A friend was all fire and brimstone when another one quoted Kaifi Azmi to drive home his message. In his piece titled ‘Indian Muslim Women: Bottom of the Bottom,’ Syed Ubaidur Rahman, a Delhi-based journalist, wrote: “Across the nation women are either used as a commodity or as sex objects. Renowned Urdu poet late Kaifi Azmi rightly termed the status of women in Indian society as ‘Mal bardari ka janwar ya bistar ka khilauna’ (a hapless animal used for carrying goods or a sex toy).”
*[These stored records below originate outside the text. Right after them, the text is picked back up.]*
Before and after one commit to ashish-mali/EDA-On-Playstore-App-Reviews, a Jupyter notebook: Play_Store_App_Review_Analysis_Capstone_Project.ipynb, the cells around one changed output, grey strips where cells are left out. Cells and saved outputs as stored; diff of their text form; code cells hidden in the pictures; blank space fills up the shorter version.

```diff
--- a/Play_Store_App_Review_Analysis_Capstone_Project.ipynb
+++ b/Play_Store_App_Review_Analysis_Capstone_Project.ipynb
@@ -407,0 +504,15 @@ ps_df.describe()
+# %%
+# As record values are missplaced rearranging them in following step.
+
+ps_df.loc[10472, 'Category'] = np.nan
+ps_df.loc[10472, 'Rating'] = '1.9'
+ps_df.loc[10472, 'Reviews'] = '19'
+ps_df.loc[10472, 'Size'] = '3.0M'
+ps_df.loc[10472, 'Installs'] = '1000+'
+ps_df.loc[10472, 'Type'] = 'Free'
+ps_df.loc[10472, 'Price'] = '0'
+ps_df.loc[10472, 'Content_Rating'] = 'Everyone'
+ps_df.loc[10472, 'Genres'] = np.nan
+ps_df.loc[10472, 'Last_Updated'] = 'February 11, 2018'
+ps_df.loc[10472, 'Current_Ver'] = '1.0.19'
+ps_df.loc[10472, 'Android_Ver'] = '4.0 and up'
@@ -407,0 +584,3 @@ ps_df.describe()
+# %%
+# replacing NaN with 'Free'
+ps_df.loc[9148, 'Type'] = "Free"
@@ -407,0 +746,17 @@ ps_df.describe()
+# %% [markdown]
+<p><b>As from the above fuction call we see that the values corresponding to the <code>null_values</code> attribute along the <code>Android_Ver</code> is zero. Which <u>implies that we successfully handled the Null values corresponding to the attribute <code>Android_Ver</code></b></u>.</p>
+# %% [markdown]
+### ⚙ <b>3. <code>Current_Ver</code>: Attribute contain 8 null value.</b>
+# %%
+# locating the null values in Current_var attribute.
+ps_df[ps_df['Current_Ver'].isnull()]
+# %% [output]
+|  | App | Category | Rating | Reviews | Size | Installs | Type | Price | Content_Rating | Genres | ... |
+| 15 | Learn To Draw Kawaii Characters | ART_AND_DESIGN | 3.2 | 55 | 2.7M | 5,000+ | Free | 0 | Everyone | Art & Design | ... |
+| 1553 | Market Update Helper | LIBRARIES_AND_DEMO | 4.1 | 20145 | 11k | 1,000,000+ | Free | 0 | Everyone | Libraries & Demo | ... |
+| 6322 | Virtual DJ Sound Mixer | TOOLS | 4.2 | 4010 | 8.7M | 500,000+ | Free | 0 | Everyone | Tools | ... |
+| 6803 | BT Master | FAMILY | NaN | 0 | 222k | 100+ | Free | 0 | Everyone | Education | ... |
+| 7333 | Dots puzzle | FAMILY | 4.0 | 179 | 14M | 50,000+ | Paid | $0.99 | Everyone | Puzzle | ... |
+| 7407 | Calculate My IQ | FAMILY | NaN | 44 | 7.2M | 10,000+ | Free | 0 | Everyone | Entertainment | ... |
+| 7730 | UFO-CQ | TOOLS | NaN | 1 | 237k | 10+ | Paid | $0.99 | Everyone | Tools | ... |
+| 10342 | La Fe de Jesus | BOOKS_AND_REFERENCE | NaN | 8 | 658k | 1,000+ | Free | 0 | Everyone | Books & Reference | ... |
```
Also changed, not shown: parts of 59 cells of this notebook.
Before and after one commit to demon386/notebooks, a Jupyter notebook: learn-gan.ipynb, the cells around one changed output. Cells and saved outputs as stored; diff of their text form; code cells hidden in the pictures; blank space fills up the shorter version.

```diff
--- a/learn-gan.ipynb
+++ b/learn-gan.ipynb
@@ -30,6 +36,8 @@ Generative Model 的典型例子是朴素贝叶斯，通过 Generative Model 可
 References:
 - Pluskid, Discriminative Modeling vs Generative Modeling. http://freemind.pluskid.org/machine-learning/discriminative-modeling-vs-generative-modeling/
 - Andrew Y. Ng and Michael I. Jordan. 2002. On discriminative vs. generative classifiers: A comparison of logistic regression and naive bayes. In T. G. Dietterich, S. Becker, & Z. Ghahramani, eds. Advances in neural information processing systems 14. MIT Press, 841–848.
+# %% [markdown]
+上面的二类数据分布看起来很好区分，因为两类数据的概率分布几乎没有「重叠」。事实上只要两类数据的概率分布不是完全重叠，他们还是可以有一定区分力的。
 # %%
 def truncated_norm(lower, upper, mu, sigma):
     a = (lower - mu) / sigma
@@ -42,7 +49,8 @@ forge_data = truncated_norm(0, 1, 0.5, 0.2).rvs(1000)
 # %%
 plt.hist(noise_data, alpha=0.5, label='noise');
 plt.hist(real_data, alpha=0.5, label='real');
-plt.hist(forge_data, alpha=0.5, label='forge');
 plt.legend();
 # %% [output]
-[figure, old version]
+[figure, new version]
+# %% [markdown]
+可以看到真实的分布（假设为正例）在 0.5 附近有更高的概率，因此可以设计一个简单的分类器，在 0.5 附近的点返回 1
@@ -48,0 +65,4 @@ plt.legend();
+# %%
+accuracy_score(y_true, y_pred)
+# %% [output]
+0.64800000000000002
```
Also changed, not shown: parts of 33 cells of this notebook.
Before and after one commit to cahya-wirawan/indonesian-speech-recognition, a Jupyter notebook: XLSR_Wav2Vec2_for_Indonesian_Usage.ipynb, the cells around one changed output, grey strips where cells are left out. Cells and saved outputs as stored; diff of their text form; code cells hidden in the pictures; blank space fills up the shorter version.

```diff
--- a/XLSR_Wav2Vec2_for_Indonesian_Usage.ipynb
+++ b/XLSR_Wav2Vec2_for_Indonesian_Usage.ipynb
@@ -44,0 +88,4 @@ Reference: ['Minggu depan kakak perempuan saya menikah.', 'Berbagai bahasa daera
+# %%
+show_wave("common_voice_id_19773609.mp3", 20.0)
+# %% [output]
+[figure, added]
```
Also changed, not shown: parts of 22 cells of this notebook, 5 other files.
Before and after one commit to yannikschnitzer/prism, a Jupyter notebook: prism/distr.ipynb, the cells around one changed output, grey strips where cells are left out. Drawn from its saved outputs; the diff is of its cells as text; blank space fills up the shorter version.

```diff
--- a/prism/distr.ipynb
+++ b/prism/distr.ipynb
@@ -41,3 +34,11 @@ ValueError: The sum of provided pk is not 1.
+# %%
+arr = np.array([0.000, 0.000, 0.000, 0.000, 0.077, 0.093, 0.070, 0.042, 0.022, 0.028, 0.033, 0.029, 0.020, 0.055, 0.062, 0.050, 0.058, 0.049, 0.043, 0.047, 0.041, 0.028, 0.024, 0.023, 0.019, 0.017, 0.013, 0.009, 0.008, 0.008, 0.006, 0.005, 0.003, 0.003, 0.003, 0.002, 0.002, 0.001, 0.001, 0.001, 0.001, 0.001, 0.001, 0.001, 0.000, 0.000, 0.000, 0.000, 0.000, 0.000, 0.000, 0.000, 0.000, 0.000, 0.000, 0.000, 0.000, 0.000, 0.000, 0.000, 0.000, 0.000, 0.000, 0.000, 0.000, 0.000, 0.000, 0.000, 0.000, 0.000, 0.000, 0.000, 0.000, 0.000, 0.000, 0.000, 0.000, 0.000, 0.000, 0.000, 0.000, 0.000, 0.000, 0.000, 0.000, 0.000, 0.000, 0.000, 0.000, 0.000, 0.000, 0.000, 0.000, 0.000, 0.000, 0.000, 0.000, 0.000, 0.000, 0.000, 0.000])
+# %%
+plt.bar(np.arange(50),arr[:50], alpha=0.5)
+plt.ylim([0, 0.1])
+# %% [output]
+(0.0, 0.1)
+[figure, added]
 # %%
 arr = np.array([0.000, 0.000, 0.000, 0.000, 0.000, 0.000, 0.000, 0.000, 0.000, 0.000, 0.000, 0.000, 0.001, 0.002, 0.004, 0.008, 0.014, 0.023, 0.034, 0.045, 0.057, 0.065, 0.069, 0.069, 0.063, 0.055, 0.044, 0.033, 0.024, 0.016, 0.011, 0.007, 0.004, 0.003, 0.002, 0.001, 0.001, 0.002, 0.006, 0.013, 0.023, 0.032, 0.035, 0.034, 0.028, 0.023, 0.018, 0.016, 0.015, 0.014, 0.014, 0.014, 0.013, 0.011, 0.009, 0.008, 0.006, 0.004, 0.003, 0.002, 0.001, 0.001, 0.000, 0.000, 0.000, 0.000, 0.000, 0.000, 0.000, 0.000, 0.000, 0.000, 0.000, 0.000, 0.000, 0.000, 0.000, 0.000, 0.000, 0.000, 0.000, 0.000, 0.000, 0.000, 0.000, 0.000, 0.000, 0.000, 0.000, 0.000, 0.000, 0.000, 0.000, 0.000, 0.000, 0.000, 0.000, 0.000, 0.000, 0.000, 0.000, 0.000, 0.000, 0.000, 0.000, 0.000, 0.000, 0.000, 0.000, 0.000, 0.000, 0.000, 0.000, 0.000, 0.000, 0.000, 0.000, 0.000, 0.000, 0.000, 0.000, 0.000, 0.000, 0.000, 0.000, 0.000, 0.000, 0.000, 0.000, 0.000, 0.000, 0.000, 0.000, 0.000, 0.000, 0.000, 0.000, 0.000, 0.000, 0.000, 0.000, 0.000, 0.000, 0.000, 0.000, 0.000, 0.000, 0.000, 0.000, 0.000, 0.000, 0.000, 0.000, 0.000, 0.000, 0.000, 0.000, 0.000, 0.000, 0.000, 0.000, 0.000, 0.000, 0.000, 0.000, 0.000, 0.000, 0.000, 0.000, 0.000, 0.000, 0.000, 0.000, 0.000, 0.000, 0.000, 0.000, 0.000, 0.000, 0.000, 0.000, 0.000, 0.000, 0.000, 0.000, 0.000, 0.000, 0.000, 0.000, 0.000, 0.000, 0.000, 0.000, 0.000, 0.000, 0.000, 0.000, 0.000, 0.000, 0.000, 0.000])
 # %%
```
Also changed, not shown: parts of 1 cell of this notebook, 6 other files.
It’s not possible to disagree with the argument that if Indian Muslims are at the bottom of the heap in many ways, their women are at the bottom of this bottom. I could understand why my friend was appalled though. The expression employed was crude even if candid.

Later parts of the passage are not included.